To provide further insight on this point, we report the percentage of fractional variables in z for all the datasets in Fig. 6. Note how the number decreases as k increases, which explains the observed trend in running times for the dependent algorithm.

Fig. 5
figure 5

Comparison of the performance of the independent randomized rounding algorithm to the dependent randomized rounding algorithm for the MinSumSim problem implemented in python. Top: relative performance, measured by the ratio cost of baseline vs. the cost of our method. Bottom: running times of the randomized rounding algorithms

Finally, note how the impact of the running time of either optimized randomized rounding algorithm is insignificant compared to the time to solve a quadratic problem (\(T_{QP}\)) and the time to compute a quadratic form of size n (\(T_{QF}\)) for the MinSumSim problem. Nevertheless, we remind the reader that the proposed method can be used in conjunction with any other algorithm that requires rounding. The performance gains for small values of k can be significant in other contexts.
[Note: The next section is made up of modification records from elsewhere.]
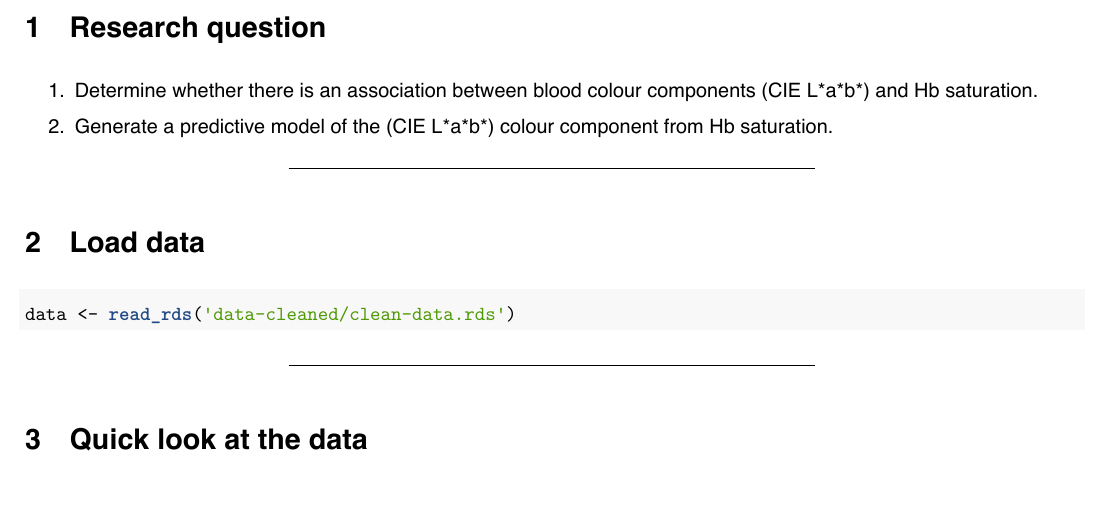
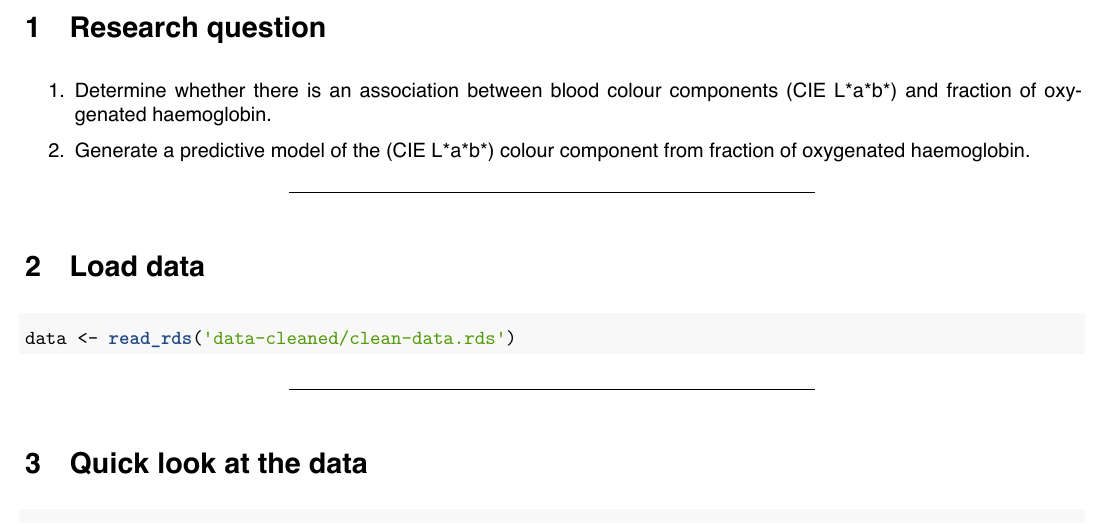
Before and after one commit to kamermanpr/impala-blood, an R Markdown document (supplement-2-FO2Hb.Rmd): part of page 2 of 51, cut so that both start at the same text, the shorter picture padded with empty space. The pictures show the output file supplement-2-FO2Hb.pdf that the author committed with the source.

Commit message:
Fixed objectives

```diff
--- a/supplement-2-FO2Hb.Rmd
+++ b/supplement-2-FO2Hb.Rmd
@@ -47,9 +46,9 @@ knitr::opts_chunk$set(warning = FALSE,
 
 # Research question
 
-1. Determine whether there is an association between blood colour components (CIE L\*a\*b\*) and Hb saturation.
+1. Determine whether there is an association between blood colour components (CIE L\*a\*b\*) and fraction of oxygenated haemoglobin.
 
-2. Generate a predictive model of the (CIE L\*a\*b\*) colour component from Hb saturation.
+2. Generate a predictive model of the (CIE L\*a\*b\*) colour component from fraction of oxygenated haemoglobin.
 
 ----
 
```
Also changed, not shown: figures/FO2Hb/astar_interval-1.pdf, figures/FO2Hb/astar_poly-1.pdf, figures/FO2Hb/astar_poly-2.pdf, figures/FO2Hb/astar_poly-3.pdf, figures/FO2Hb/bstar_interval-1.pdf, figures/FO2Hb/bstar_poly-1.pdf, figures/FO2Hb/bstar_poly-2.pdf, figures/FO2Hb/bstar_poly-3.pdf, figures/FO2Hb/exploratory_astarA-1.pdf, figures/FO2Hb/exploratory_astarB-1.pdf, figures/FO2Hb/exploratory_astarC-1.pdf, figures/FO2Hb/exploratory_astarD-1.pdf, figures/FO2Hb/exploratory_bstarA-1.pdf, figures/FO2Hb/exploratory_bstarB-1.pdf, 12 more files.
Parallelizability. One of the main advantages of the proposed rounding method, other than its simplicity, is its parallelizability. Even though we need to produce a number of rounded vectors in order to obtain quality guarantees, each of these vectors can be created in full parallel fashion. Further, each of the entries can be rounded independently (thus in parallel) as well. This is in contrast to the dependent method, which requires \({\varOmega } (\log n)\) sequential steps due to the necessary variable pairing. We thus attempt to obtain an estimate of how our method would fare when equipped with perfect parallelization, in comparison to the dependent method.

We measure the time it takes to obtain a single rounded solution, using synthetic fractional vectors of increasing size, with both our independent method and Srinivasan’s dependent method. In order to generate Poisson-Binomial distributions with user-defined mean and concentration, we consider the terms of a geometric series summing up to k. That is, the probability that the i-th experiment is 1 is \(\mathbb {P}\left[ {X_i=1}\right] = ar^i\), where \(a=\frac{k(1-r)}{1-r^n}\) and r is set to control concetration (the smaller r, the more concentrated the distribution). Using the formula for the geometric series, it is easy to check that
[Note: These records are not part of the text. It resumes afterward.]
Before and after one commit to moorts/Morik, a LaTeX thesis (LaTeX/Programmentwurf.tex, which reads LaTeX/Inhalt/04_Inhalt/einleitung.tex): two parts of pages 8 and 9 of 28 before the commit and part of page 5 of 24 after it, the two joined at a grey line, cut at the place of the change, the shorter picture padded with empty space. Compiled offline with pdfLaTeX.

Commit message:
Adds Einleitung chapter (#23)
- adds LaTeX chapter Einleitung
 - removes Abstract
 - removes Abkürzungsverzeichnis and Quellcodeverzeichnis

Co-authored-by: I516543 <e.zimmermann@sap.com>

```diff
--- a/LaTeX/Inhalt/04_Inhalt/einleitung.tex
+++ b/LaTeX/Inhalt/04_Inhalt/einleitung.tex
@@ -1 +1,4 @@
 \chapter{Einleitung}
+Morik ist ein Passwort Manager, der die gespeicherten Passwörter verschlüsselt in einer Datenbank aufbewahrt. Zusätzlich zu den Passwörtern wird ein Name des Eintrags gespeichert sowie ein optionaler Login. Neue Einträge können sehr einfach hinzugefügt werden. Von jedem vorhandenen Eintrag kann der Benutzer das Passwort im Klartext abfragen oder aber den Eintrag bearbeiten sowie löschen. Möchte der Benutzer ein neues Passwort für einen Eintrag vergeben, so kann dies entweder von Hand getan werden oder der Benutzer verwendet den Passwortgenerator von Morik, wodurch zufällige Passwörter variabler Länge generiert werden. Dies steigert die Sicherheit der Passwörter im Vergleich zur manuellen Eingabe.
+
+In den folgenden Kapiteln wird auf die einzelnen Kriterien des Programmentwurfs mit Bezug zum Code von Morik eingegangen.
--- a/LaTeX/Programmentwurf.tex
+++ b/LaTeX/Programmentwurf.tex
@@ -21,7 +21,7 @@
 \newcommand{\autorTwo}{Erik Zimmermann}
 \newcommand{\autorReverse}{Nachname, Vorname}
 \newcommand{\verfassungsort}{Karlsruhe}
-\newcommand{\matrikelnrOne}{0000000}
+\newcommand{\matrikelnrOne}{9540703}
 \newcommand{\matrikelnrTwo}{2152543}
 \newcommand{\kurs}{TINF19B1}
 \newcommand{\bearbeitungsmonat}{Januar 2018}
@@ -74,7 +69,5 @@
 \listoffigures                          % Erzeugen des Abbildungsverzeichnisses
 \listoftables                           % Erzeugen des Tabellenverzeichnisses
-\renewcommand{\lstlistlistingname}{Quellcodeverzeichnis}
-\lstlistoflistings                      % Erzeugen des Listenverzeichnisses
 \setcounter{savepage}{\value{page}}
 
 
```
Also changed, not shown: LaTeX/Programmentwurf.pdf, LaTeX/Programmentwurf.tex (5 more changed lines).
$$\begin{aligned} \sum _{i=0}^{n-1}ar^i = k. \end{aligned}$$

Further, if r satisfies \(r-r^n/k \ge (k-1)/k\), all entries will be between 0 and 1.

We generate vectors of size \(n\in [10^4, 10^9]\), with \(k=2\) and \(r=1-10^{-6}\). The results, shown in Fig. 7, illustrate how our method can be up to 30 times faster when rounding large vectors. Of course, these speed-up factors will be mitigated in real scenarios due to the overhead necessary to run the methods in parallel.

Fig. 6
figure 6

Percentage of fractional variables in \(\mathbf {z}\) as a function of k for different datasets

Fig. 7
figure 7

Comparison of the time taken by each of the rounding methods to generate a single solution

8 Conclusions

In this paper we have considered the problem of search-result diversification for similarity-type measures. We have proposed a formulation of the problem of diversification in minimization form, and proposed an efficient, scalable algorithm with approximation guarantees. Our experimental results show how our method consistently outperforms alternatives from the literature, while being comparable in speed and sometimes faster. Our approach is a significant step towards bridging a gap between theory and practice, as similarity functions are widely used by practitioners, while the theory of diverse-item selection relies almost exclusively in distance functions.

As future work we would like to determine whether our approximation guarantees can be improved. In particular, it would be interesting to explore natural alternative minimization objectives for diversification, which admit multiplicative approximation guarantees.